◆ Try it
Lines with "const": pull these out of the listing below.

────────────────

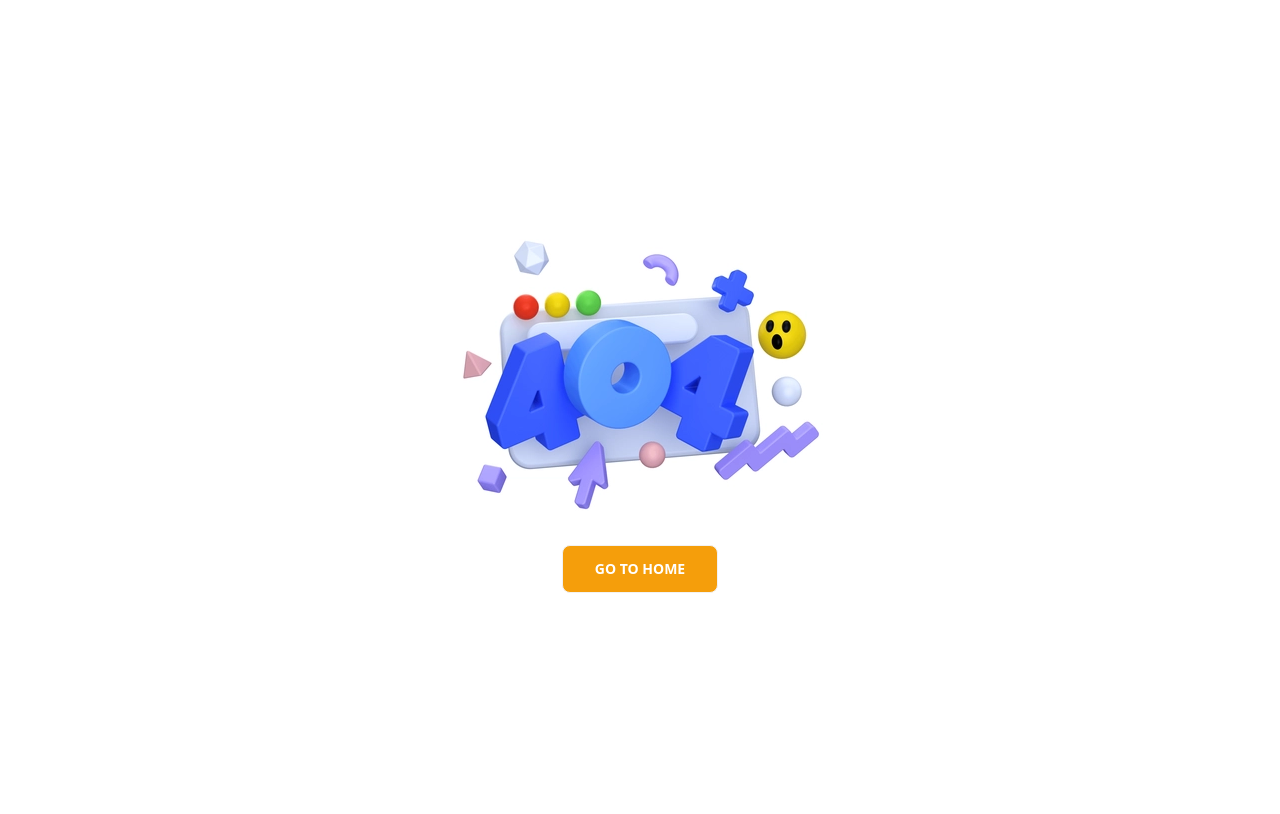
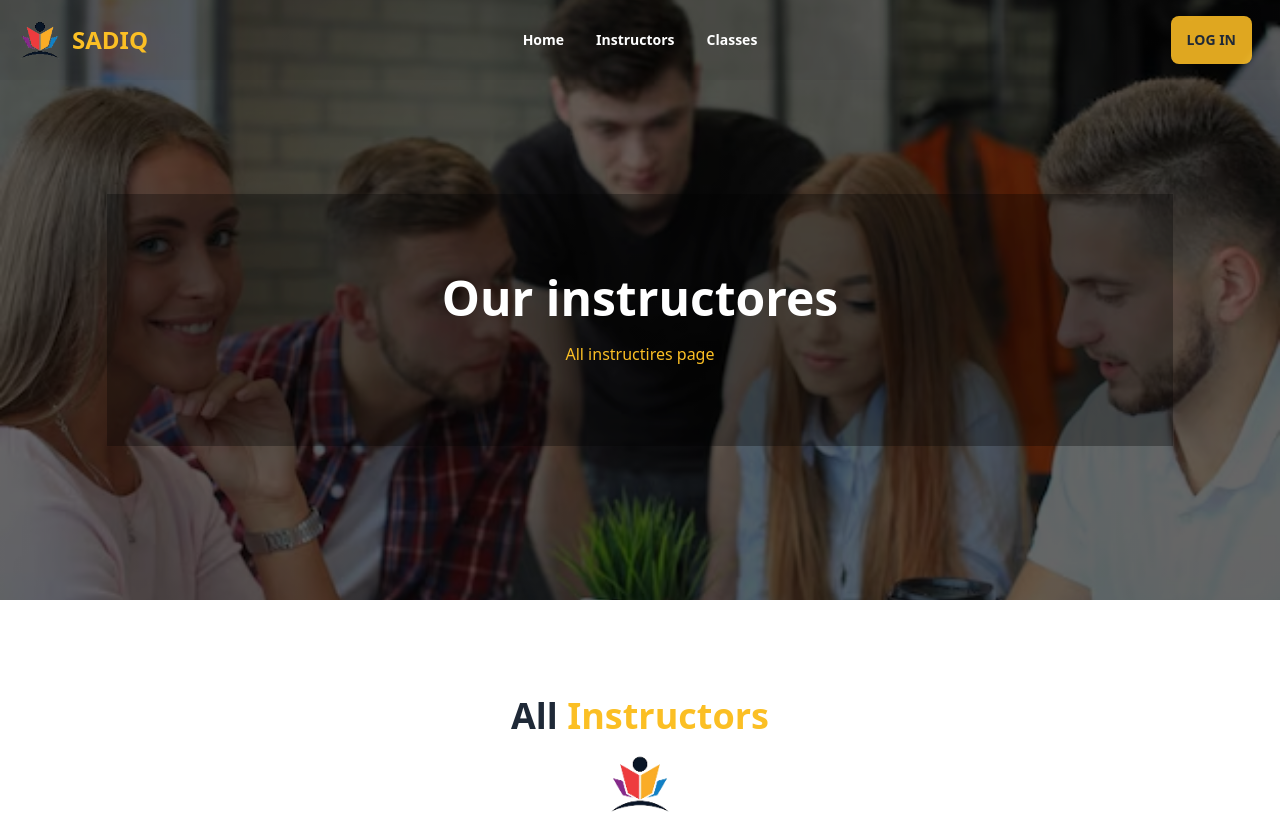
Before and after one commit to HmSani6699/summer-camp-client, a React (Vite) app: page /classes in a window 1280 px wide. Shown: the top 814 px of the page. Built offline with nearby package versions, Linux system fonts and the light colour scheme; no server answers.

Commit message:
added the classes title

```diff
--- /dev/null
+++ b/src/Pages/Classes/Classes.jsx
@@ -0,0 +1,16 @@
+import { Helmet } from "react-helmet";
+import ShearBanner from "../../Component/ShearBanner/ShearBanner";
+import SectionTitle from "../../Component/SectioneTitle/SectionTitle";
+
+const Classes = () => {
+    return (
+        <div>
+            <Helmet><title>Sadiq | instructores</title></Helmet>
+            <ShearBanner title={'Our instructores'} subtitle='All instructires page'></ShearBanner>
+            <h2 className="text-4xl font-bold text-center mt-24">All <span className="text-amber-400">Instructors</span></h2>
+            <SectionTitle subHeadding={''}></SectionTitle>
+        </div>
+    );
+};
+
+export default Classes;
--- a/src/Pages/Home/Home/Shared/Navbar/Navbar.jsx
+++ b/src/Pages/Home/Home/Shared/Navbar/Navbar.jsx
@@ -34,6 +34,7 @@ const Navbar = () => {
     const navLink = <>
         <li><Link to='/'>Home</Link></li>
         <li><Link to='/instructors'>Instructors</Link></li>
+        <li><Link to='/classes'>Classes</Link></li>
     </>
 
 
--- a/src/Routes/router.jsx
+++ b/src/Routes/router.jsx
@@ -7,6 +7,7 @@ import Error from "../Pages/Home/Home/ErrorPage/Error";
 import Register from "../Pages/Home/Home/Register/Register";
 import Login from "../Pages/Login/Login";
 import Instructors from "../Pages/Instructors/Instructors";
+import Classes from "../Pages/Classes/Classes";
 
 
 const router = createBrowserRouter([
@@ -29,6 +30,10 @@ const router = createBrowserRouter([
             {
                 path: '/instructors',
                 element: <Instructors></Instructors>
+            },
+            {
+                path: '/classes',
+                element: <Classes></Classes>
             }
         ]
     },
```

────────────────

◆ Answer area
+const Classes = () => {
@@ -34,6 +34,7 @@ const Navbar = () => {
     const navLink = <>
 const router = createBrowserRouter([
@@ -29,6 +30,10 @@ const router = createBrowserRouter([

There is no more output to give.